Driver assistance and safety systems help prevent accidents. At VisionZeroWorld we explain how ABS, ESP and other safety-related systems work. This time it’s the turn of Lane Keeping Assist.
A long and tiring day at work has come to an end: time to clamber into my car and head for home at last! I hardly even notice the quiet background music on the radio as I drive along the almost empty country roads. I’m starting to feel drowsy. The car gradually edges left, approaching the lane marking and threatening to stray onto the wrong side of the road. But then, as if by magic, it gets itself back on course and stays in lane – thanks to the lane keeping assistant. The first manufacturers started to install this these systems into their customers’ cars as an optional extra shortly after the turn of the millennium.

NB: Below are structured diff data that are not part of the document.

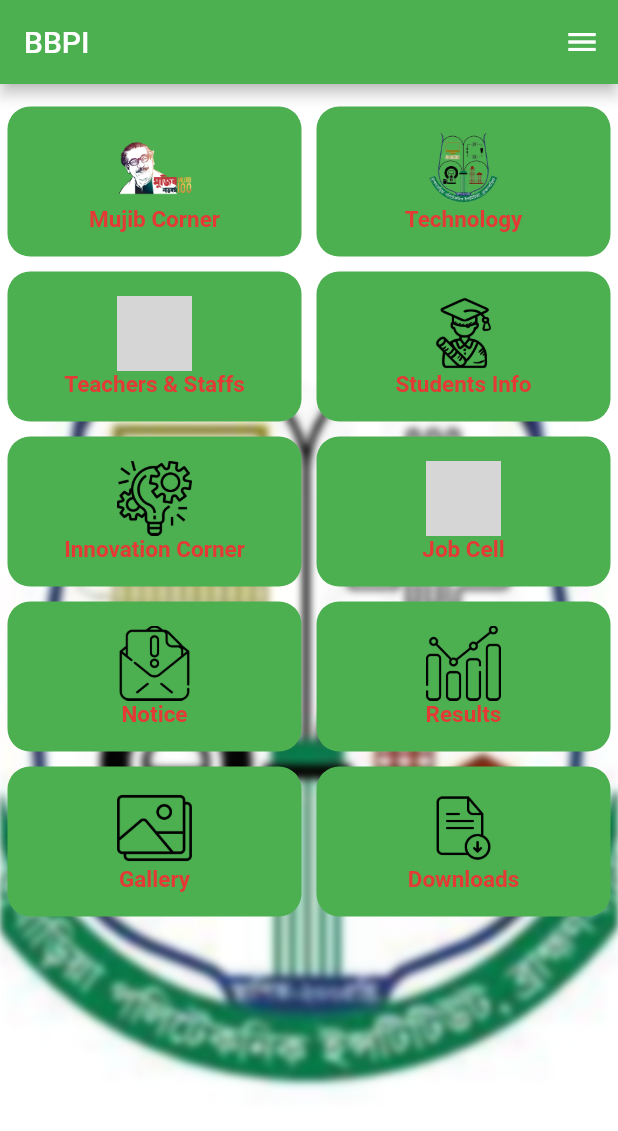
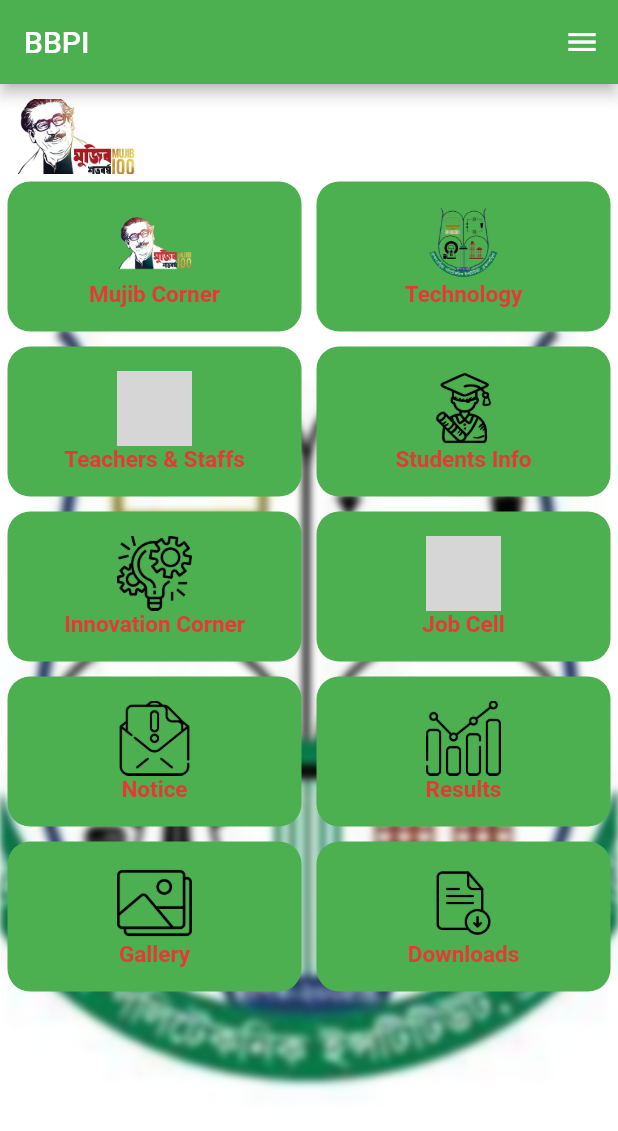
Before and after one commit to robiulsuni/BBPI, a Flutter app: the screen it shows after launch, on a phone screen of 412 x 824 dp. Shown: the top 1131 px of the screen. Run offline on Flutter 3.47's test engine with Material 2 defaults, Android fonts, the light colour scheme and no system bars; our stand-ins replace url_launcher_web; grey boxes are pictures that could not be loaded.

Commit message:
img hight width change

```diff
--- a/lib/screen/home_page.dart
+++ b/lib/screen/home_page.dart
@@ -35,6 +35,14 @@ class HomePage extends StatelessWidget {
                 children: [
                   SizedBox(
                     height: 10.0,
+                  ),
+                  Row(
+                    children: [
+                      Container(
+                          height: 50.0,
+                          width: 100.0,
+                          child: Image.asset('assets/images/_.jpg')),
+                    ],
                   ),
                   Row(
                     mainAxisAlignment: MainAxisAlignment.spaceAround,
--- a/lib/screen/teacher_details_view.dart
+++ b/lib/screen/teacher_details_view.dart
@@ -21,7 +21,10 @@ class TeacherDetailsView extends StatelessWidget {
             padding: const EdgeInsets.all(20.0),
             child: Column(
               children: [
-                Image.asset('${teacherinfo.img}'),
+                Container(
+                    height: 100.0,
+                    width: 150.0,
+                    child: Image.asset('${teacherinfo.img}')),
                 Center(child: Text('${teacherinfo.name}')),
                 Center(
                     child: Text(
--- a/pubspec.yaml
+++ b/pubspec.yaml
@@ -71,6 +71,7 @@ flutter:
     - assets/json/job.json
 
     - assets/images/bbpi_logo.png
+    - assets/images/_.jpg
 
 
 #icon
```
Also changed, not shown: assets/images/_.jpg (added), 1 other file.
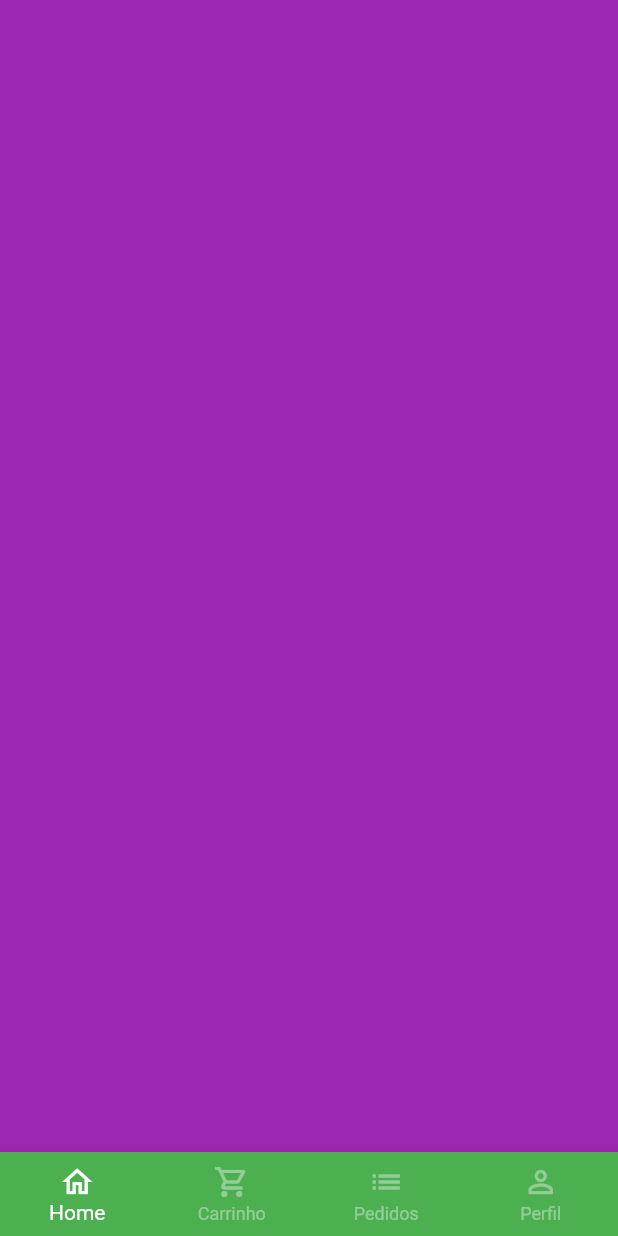
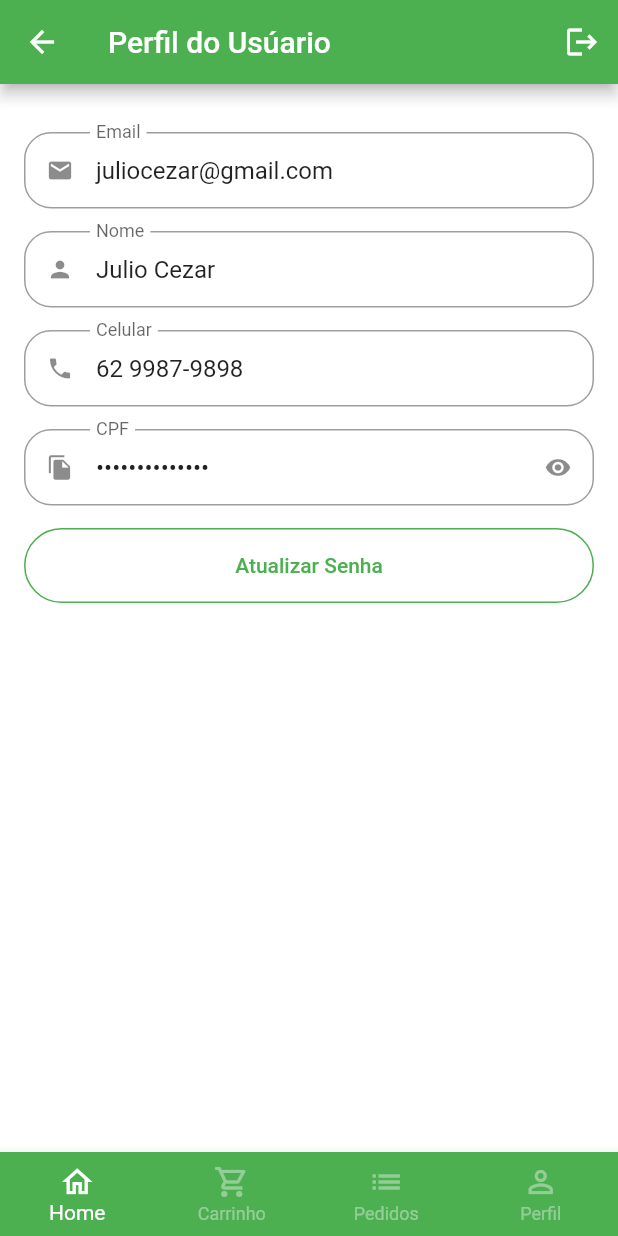
Before and after one commit to JulioCezar-1991/greengrocer_flutter_udemy, a Flutter app: the BaseScreen screen opened directly, swiped to page 4, on a phone screen of 412 x 824 dp. Run offline on Flutter 3.47's test engine with Material 2 defaults, Android fonts, the phone set to English and light mode, and no system bars; our stand-ins replace animated_text_kit, badges, mask_text_input_formatter.

Commit message:
created profile_tab__ui

```diff
--- a/lib/src/config/app_data.dart
+++ b/lib/src/config/app_data.dart
@@ -1,5 +1,6 @@
 import 'package:greengrocer/src/model/cart_item_model.dart';
 import 'package:greengrocer/src/model/item_model.dart';
+import 'package:greengrocer/src/model/user_model.dart';
 
 ItemModel apple = ItemModel(
   description:
@@ -87,3 +88,10 @@ List<CartItemModel> cartItems = [
     quantity: 1,
   )
 ];
+
+UserModel user = UserModel(
+    name: 'Julio Cezar',
+    email: 'juliocezar@gmail.com',
+    phone: '62 9987-9898',
+    cpf: '050.684.895-55',
+    password: 'senha');
--- /dev/null
+++ b/lib/src/model/user_model.dart
@@ -0,0 +1,14 @@
+class UserModel {
+  String name;
+  String email;
+  String phone;
+  String cpf;
+  String password;
+
+  UserModel(
+      {required this.name,
+      required this.email,
+      required this.phone,
+      required this.cpf,
+      required this.password});
+}
--- a/lib/src/pages/auth/sign_in_screen.dart
+++ b/lib/src/pages/auth/sign_in_screen.dart
@@ -4,7 +4,7 @@ import 'package:flutter/material.dart';
 import 'package:greengrocer/src/config/custom_colors.dart';
 import 'package:greengrocer/src/pages/base/base_screen.dart';
 
-import 'components/custom_text_field.dart';
+import '../common_widgets/custom_text_field.dart';
 import 'sign_up_screen.dart';
 
 class SignInScreen extends StatelessWidget {
--- a/lib/src/pages/auth/sign_up_screen.dart
+++ b/lib/src/pages/auth/sign_up_screen.dart
@@ -1,6 +1,6 @@
 import 'package:flutter/material.dart';
 import 'package:greengrocer/src/config/custom_colors.dart';
-import 'package:greengrocer/src/pages/auth/components/custom_text_field.dart';
+import 'package:greengrocer/src/pages/common_widgets/custom_text_field.dart';
 import 'package:mask_text_input_formatter/mask_text_input_formatter.dart';
 
 class SignUpScreen extends StatefulWidget {
--- a/lib/src/pages/base/base_screen.dart
+++ b/lib/src/pages/base/base_screen.dart
@@ -1,6 +1,7 @@
 import 'package:flutter/material.dart';
 import 'package:greengrocer/src/pages/cart/cart_tab.dart';
 import 'package:greengrocer/src/pages/home/home_tab.dart';
+import 'package:greengrocer/src/pages/profile/profile_tab.dart';
 
 class BaseScreen extends StatefulWidget {
   const BaseScreen({Key? key}) : super(key: key);
@@ -21,9 +22,9 @@ class _BaseScreenState extends State<BaseScreen> {
         controller: pageController,
         children: [
           const HomeTab(),
-          CartTab(),
+          const CartTab(),
           Container(color: Colors.blue),
-          Container(color: Colors.purple),
+          const ProfileTab()
         ],
       ),
       bottomNavigationBar: BottomNavigationBar(
--- a/lib/src/pages/cart/cart_tab.dart
+++ b/lib/src/pages/cart/cart_tab.dart
@@ -89,7 +89,6 @@ class _CartTabState extends State<CartTab> {
                       ),
                       onPressed: () async {
                         bool? result = await _showOrderConfirmation();
-                        print(result);
                       },
                       child: const Text(
                         'Concluir Pedido',
--- a/lib/src/pages/auth/components/custom_text_field.dart
+++ b/lib/src/pages/common_widgets/custom_text_field.dart
@@ -6,6 +6,8 @@ class CustomTextField extends StatefulWidget {
   final String label;
   final bool isSecret;
   final List<TextInputFormatter>? inputFormatters;
+  final String? initialValue;
+  final bool readOnly;
 
   const CustomTextField({
     Key? key,
@@ -13,6 +15,8 @@ class CustomTextField extends StatefulWidget {
     required this.label,
     this.isSecret = false,
     this.inputFormatters,
+    this.initialValue,
+    this.readOnly = false,
   }) : super(key: key);
 
   @override
@@ -33,6 +37,8 @@ class _CustomTextFieldState extends State<CustomTextField> {
     return Padding(
       padding: const EdgeInsets.only(bottom: 15),
       child: TextFormField(
+        readOnly: widget.readOnly,
+        initialValue: widget.initialValue,
         inputFormatters: widget.inputFormatters,
         obscureText: isObscure,
         decoration: InputDecoration(
--- /dev/null
+++ b/lib/src/pages/profile/profile_tab.dart
@@ -0,0 +1,147 @@
+import 'package:flutter/material.dart';
+import 'package:greengrocer/src/pages/common_widgets/custom_text_field.dart';
+import 'package:greengrocer/src/config/app_data.dart' as app_data;
+
+class ProfileTab extends StatefulWidget {
+  const ProfileTab({Key? key}) : super(key: key);
+
+  @override
+  State<ProfileTab> createState() => _ProfileTabState();
+}
+
+class _ProfileTabState extends State<ProfileTab> {
+  @override
+  Widget build(BuildContext context) {
+    return Scaffold(
+      appBar: AppBar(
+        title: const Text('Perfil do Usúario'),
+        actions: [
+          IconButton(
+            onPressed: () {},
+            icon: const Icon(Icons.logout),
+          ),
+        ],
+      ),
+      body: ListView(
+        physics: const BouncingScrollPhysics(),
+        padding: const EdgeInsets.fromLTRB(16, 32, 16, 16),
+        children: [
+          CustomTextField(
+            readOnly: true,
+            initialValue: app_data.user.email,
+            icon: Icons.email,
+            label: 'Email',
+          ),
+          CustomTextField(
+            readOnly: true,
+            initialValue: app_data.user.name,
+            icon: Icons.person,
+            label: 'Nome',
+          ),
+          CustomTextField(
+            readOnly: true,
+            initialValue: app_data.user.phone,
+            icon: Icons.phone,
+            label: 'Celular',
+          ),
+          CustomTextField(
+            initialValue: app_data.user.cpf,
+            icon: Icons.file_copy,
+            label: 'CPF',
+            isSecret: true,
+          ),
+          SizedBox(
+            height: 50,
+            child: OutlinedButton(
+              style: OutlinedButton.styleFrom(
+                side: const BorderSide(color: Colors.green),
+                shape: RoundedRectangleBorder(
+                  borderRadius: BorderRadius.circular(30),
+                ),
+              ),
+              onPressed: () {
+                _updatePassword();
+              },
+              child: const Text('Atualizar Senha'),
+            ),
+          )
+        ],
+      ),
+    );
+  }
+
+  Future<bool?> _updatePassword() {
+    return showDialog(
+      context: context,
+      builder: (context) {
+        return Dialog(
+          shape: RoundedRectangleBorder(
+            borderRadius: BorderRadius.circular(20),
+          ),
+          child: Stack(
+            children: [
+              Padding(
+                padding: const EdgeInsets.all(16.0),
+                child: Column(
+                  crossAxisAlignment: CrossAxisAlignment.stretch,
+                  mainAxisSize: MainAxisSize.min,
+                  children: [
+                    const Padding(
+                      padding: EdgeInsets.symmetric(vertical: 12),
+                      child: Text(
+                        'Atualização de Senha',
+                        textAlign: TextAlign.center,
+                        style: TextStyle(
+                          fontWeight: FontWeight.bold,
+                          fontSize: 18,
+                        ),
+                      ),
+                    ),
+                    const CustomTextField(
+                      isSecret: true,
+                      icon: Icons.lock,
+                      label: 'Senha Atual',
+                    ),
+                    const CustomTextField(
+                      isSecret: true,
+                      icon: Icons.lock_outlined,
+                      label: 'Nova Senha',
+                    ),
+                    const CustomTextField(
+                      isSecret: true,
+                      icon: Icons.lock_outlined,
+                      label: 'Confirmar Senha',
+                    ),
+                    SizedBox(
+                      height: 45,
+                      child: ElevatedButton(
+                        style: ElevatedButton.styleFrom(
+                          shape: RoundedRectangleBorder(
+                            borderRadius: BorderRadius.circular(20),
+                          ),
+                        ),
+                        onPressed: () {},
+                        child: const Text('Atualizar'),
+                      ),
+                    )
+                  ],
+                ),
+              ),
+              Positioned(
+                  top: 5,
+                  right: 5,
+                  child: IconButton(
+                    onPressed: () {
+                      Navigator.of(context).pop();
+                    },
+                    icon: const Icon(
+                      Icons.close,
+                    ),
+                  ))
+            ],
+          ),
+        );
+      },
+    );
+  }
+}
```
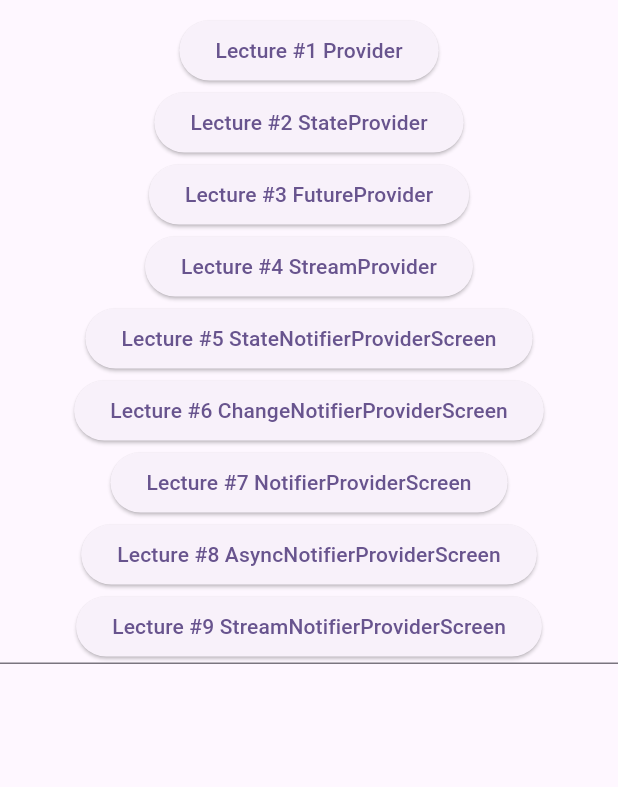
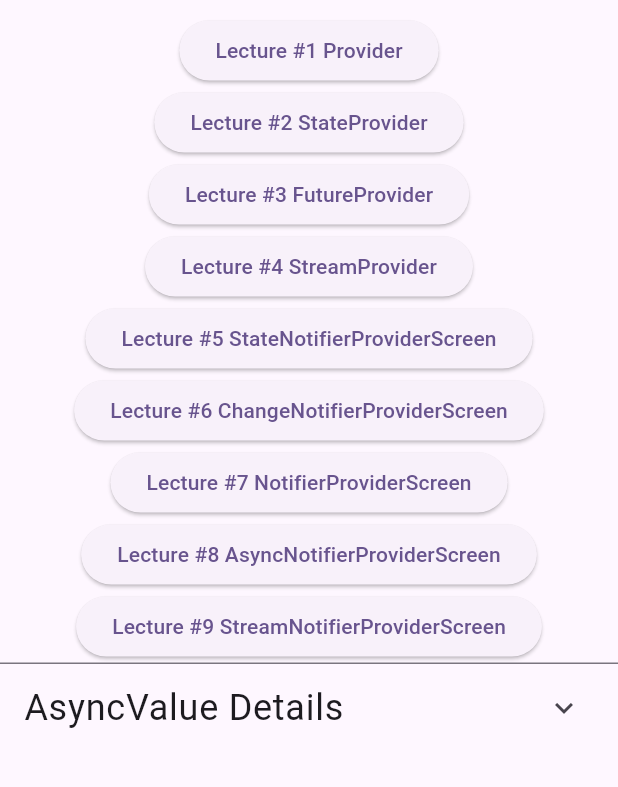
Before and after one commit to K-Mose/Flutter_Riverpod_Essential, a Flutter app: the screen it shows after launch, after a tap on "All Providers", on a phone screen of 412 x 824 dp, the part 155-942 px from its top. Run offline on Flutter 3.47's test engine with Material 3 defaults, Android fonts, the phone set to English and light mode, and no system bars; our stand-ins replace dio, equatable, flutter_riverpod, freezed_annotation, riverpod, riverpod_annotation; missing offline and left inert: bulleted_list; generated files the repository leaves out were written again.

Commit message:
AsyncValueDetails -  1. important properties

```diff
--- a/0_all_providers/all_providers/lib/main.dart
+++ b/0_all_providers/all_providers/lib/main.dart
@@ -110,6 +110,18 @@ class MyHomePage extends StatelessWidget {
                 ),
               ],
             ),
+            ExpansionTile(
+              title: const Text("AsyncValue Details", style: TextStyle(fontSize: 24.0),),
+              children: [
+                ElevatedButton(
+                    onPressed: () {
+                      Navigator.push(context, MaterialPageRoute(
+                        builder: (context) => const ProviderScreen(),));
+                    },
+                    child: const Text("Lecture #1 Provider")
+                ),
+              ],
+            ),
           ],
         ),
       ),
```
Also changed, not shown: 0_all_providers/all_providers/lib/async_value/img.png (added), 0_all_providers/all_providers/lib/async_value/img_1.png (added), 0_all_providers/all_providers/lib/async_value/img_2.png (added), 1 other file.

The Nissan Cima was the first car to feature Lane Keeping Assist (LKAS), a further development of the lane departure warning system (LDWS), as of 2001. With both of these technologies, integrated video cameras track the road markings and detect any change in the distance to either side of the vehicle. A camera, like the Multi-Function Mono Camera offered by Continental for example, is normally mounted behind the windshield of a car, from where it registers not only lane markings but road signs as well. It is usually concealed in a casing behind the rear-view mirror. If the vehicle threatens to veer out of lane, the lane departure warning system, also offered by Continental, alerts the driver by means of an acoustic or haptic alarm. Depending on the make of car, the steering wheel or the driver’s seat will vibrate, or an acoustic warning will sound, prompting the driver to get the vehicle back on course. According to a study carried out by the German Federal Ministry of Education and Research, these systems can prevent more than half of all accidents caused by straying out of lane.
The LKAS system goes a step further: Lane Keeping Assist can actively intervene to keep the car in lane. Depending on the distance to the curb or median strip, the system intervenes to a different extent – in most cases by electronically amplifying the steering force. Audi for example offers Active Lane Assist for its A6 mid-series sedan, which uses image processing software to evaluate the data from the on-board camera and then eases the car back on course with discreet steering interventions. If a lane marking is crossed, by way of additional warning the steering wheel starts to vibrate. The lane keeping assistants in the Ford Focus or the Lexus LS, for example, work in a similar way.
Lane keeping systems can normally be used at speeds of 60 to 180 km/h and must be activated by the driver. Internal algorithms determine whether the person behind the wheel is alert and attentive. If not, the systems first give the driver a warning and then switch themselves off; this ensures that the responsibility remains with the driver. Also, the camera-based systems only work when the windshield is clean and the road markings are clearly visible. For this reason, Mercedes combines its camera-based Steering Assist with a radar system that is activated when another vehicle is driving in front, which it then tracks. Citroën does without cameras, and since 2004 has used infrared sensors that detect road markings and trigger a warning signal for the driver.
Whether it be cameras, sensors or radar, all of these technologies can make our roads safer. After all, according to the German Federal Statistical Office, one third of accidents occurring outside built-up areas are the result of vehicles “veering off the road”. Lane Keeping Assist can help eliminate this type of accident – not least after a long, tiring day at work.